I was reminded of some friends who had adopted a little boy from Russia. Every night at supper he would stuff his pockets with rolls from the table, then hide them under his pillow for later. His years in the Russian orphanage had taught him that he had to fight for his food if he wanted to have enough to eat. But slowly he began to learn that his new parents would feed him again the next day, and the day after that, and the day after that. And he stopped hiding bread in his room. He started to see himself as a son.
Now here I was, acting exactly like an orphan. Orphans fight for what they want, because no one else will fight for them. They hoard what they have, because they don’t know what they’ll get tomorrow. Orphans only look out for themselves, because there’s no one else to care for them.
But I’m not an orphan! I’ve been adopted into God’s family. Why didn’t I trust Him to give me what I need? Matthew 7:9-11 says, “Which of you, if your son asks for bread, will give him a stone? Or if he asks for a fish, will give him a snake? If you, then, though you are evil, know how to give good gifts to your children, how much more will your Father in heaven give good gifts to those who ask him!” (NIV) I have a good Father, and I know He will provide for me.
A Beloved Daughter
Ashamed and embarrassed, I confessed to my friends Lisa and Robert the whole story of the spaghetti noodles, showing them my overflowing cupboard. They laughed and accepted my peace offering of several boxes of pasta, and all was well.

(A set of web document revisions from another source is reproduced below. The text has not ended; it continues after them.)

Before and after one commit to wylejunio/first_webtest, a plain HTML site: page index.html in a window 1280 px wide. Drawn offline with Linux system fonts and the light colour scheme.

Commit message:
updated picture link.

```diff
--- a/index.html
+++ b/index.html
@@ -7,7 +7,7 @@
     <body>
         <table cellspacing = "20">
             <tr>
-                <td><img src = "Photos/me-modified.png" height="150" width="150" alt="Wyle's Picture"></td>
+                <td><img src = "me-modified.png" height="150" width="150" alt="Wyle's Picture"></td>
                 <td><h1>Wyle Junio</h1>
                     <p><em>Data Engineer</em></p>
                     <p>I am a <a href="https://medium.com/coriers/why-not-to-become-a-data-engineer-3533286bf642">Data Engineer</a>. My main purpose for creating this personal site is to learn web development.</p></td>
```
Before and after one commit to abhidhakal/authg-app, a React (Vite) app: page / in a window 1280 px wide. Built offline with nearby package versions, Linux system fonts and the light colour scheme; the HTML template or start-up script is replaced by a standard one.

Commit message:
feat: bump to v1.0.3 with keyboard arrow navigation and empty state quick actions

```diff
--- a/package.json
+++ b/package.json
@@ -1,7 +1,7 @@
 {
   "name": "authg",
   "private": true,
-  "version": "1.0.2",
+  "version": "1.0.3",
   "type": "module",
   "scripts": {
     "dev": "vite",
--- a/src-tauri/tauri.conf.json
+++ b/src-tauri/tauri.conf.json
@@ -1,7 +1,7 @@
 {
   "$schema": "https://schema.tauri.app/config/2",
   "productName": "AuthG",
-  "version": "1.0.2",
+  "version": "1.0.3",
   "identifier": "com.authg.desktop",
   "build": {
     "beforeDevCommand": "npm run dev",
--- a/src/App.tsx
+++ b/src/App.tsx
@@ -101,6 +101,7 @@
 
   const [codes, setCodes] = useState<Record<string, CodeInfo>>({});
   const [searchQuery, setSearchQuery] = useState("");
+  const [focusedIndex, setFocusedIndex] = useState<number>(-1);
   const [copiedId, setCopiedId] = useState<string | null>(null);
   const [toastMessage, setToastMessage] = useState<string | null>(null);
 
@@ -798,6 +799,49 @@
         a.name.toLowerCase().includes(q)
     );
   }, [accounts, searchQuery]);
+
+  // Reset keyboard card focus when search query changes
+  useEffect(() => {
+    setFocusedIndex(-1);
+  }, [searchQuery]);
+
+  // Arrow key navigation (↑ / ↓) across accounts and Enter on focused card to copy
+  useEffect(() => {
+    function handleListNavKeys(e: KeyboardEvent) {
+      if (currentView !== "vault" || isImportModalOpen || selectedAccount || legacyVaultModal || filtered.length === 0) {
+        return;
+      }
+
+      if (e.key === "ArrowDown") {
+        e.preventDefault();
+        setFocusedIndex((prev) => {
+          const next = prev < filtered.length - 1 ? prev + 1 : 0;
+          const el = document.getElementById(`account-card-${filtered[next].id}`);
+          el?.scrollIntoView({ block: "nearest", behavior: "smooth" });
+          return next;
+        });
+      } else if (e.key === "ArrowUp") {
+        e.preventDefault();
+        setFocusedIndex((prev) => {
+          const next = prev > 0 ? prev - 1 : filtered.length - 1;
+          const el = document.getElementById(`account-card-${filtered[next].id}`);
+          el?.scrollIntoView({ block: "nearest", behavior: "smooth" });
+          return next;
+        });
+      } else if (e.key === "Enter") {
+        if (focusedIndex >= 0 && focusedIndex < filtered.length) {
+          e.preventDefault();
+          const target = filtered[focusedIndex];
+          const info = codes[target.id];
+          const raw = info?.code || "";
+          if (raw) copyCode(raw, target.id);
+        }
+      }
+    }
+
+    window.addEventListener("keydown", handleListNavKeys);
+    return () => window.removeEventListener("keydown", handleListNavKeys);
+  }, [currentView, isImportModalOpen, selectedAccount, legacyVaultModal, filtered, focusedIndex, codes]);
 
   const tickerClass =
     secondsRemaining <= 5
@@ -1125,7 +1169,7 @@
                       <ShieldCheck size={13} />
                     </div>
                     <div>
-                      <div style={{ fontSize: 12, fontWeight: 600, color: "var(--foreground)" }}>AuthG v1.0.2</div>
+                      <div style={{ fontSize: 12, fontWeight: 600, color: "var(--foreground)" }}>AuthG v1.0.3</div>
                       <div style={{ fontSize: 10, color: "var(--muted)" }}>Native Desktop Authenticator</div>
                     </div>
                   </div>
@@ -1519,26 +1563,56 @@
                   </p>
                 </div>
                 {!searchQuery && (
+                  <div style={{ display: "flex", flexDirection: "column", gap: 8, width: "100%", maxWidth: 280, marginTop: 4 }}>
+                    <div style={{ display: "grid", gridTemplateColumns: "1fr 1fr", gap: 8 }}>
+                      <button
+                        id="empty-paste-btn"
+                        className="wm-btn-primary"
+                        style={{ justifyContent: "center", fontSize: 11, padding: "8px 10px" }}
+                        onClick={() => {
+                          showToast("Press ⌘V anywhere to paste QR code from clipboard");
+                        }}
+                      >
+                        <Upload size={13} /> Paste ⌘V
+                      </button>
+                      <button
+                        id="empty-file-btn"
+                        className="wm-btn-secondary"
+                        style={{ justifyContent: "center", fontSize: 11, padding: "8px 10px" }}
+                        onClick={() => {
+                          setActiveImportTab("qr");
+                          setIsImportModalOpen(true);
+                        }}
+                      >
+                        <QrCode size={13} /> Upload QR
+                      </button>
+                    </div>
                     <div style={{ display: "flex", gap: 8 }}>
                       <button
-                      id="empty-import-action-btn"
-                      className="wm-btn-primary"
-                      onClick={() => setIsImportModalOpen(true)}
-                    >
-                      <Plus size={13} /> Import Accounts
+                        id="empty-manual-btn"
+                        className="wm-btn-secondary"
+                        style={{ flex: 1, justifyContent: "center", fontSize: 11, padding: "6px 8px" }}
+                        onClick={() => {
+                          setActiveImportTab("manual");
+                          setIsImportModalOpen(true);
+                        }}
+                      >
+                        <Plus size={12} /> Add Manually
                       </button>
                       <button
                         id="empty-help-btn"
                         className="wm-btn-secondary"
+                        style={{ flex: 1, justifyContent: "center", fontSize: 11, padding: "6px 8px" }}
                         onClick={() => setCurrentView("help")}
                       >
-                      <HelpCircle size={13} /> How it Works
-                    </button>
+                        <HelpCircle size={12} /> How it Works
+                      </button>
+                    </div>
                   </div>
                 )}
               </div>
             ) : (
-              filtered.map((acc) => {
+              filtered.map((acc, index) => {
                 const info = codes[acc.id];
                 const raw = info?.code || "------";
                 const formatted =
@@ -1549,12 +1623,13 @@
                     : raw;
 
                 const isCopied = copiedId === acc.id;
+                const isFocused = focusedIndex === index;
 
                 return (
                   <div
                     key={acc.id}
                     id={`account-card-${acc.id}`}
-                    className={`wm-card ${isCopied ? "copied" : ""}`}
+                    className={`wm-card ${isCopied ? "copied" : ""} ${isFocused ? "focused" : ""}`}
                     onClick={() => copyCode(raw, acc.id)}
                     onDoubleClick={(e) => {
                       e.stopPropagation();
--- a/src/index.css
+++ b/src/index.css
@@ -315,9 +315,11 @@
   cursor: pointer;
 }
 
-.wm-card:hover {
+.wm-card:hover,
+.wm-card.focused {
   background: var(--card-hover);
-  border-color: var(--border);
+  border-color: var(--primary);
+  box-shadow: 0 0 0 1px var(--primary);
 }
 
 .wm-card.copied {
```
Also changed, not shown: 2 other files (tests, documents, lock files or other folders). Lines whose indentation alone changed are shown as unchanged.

But that day reminded me to be careful not to slip into an “orphan mentality.” If I find myself feeling like I need to hoard something special and not share with others, or start to worry that I won’t have what I need in the future, I remember that I’m no longer an orphan. I’m a beloved daughter, and I have a good Father who takes good care of me!